- **Brief**
Tally every line of the material where "container" occurs, then write the total by itself.

- **Dataset extract**
*** Begin section ***

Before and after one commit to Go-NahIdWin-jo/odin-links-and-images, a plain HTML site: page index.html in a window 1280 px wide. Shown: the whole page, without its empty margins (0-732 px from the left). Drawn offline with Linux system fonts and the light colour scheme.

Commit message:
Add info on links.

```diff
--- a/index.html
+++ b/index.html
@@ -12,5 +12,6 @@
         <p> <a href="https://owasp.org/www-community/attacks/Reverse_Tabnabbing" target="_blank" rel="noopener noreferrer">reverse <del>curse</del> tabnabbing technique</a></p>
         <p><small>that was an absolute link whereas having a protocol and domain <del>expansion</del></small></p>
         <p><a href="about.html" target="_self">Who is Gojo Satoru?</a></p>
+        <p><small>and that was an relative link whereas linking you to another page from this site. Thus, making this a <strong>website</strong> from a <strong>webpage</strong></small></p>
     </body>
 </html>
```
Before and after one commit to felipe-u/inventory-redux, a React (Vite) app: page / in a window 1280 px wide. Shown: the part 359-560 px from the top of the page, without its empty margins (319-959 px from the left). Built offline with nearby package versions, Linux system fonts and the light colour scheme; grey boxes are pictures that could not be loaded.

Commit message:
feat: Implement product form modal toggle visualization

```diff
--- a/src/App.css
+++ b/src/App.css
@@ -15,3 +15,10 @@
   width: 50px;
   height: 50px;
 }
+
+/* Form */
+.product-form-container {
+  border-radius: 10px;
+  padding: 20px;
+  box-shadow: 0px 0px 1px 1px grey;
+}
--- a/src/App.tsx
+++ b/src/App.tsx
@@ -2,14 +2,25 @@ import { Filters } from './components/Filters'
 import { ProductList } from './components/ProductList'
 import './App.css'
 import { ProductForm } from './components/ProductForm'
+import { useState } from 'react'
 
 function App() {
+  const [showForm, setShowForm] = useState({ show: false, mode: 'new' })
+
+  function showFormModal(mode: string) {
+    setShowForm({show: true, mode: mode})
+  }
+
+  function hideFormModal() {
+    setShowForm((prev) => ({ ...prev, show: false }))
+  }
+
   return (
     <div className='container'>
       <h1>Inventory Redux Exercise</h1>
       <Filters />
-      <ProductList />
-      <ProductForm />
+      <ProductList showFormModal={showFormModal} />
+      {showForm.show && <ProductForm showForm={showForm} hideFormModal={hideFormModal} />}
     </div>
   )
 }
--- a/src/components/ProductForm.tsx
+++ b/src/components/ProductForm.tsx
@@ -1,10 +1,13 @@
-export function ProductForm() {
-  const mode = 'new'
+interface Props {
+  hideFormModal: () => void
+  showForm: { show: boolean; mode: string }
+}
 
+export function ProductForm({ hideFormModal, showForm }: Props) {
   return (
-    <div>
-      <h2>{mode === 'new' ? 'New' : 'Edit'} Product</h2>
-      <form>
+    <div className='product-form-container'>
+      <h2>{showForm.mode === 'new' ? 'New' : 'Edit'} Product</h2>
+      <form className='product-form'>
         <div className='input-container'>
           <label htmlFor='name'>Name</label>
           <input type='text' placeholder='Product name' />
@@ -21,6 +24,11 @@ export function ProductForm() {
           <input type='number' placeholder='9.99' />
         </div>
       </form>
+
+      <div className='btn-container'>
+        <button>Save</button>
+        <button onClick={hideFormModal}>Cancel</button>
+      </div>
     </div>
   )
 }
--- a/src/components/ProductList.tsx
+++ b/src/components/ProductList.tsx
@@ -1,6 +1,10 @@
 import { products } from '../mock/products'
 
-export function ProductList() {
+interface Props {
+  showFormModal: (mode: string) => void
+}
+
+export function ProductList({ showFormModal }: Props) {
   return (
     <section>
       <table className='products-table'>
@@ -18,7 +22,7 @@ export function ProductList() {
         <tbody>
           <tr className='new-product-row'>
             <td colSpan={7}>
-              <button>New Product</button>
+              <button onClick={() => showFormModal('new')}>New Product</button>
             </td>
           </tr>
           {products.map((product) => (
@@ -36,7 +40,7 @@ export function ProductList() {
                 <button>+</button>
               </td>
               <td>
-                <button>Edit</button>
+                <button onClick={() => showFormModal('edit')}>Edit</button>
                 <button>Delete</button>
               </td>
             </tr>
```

*** End section ***

- **Task answer**
5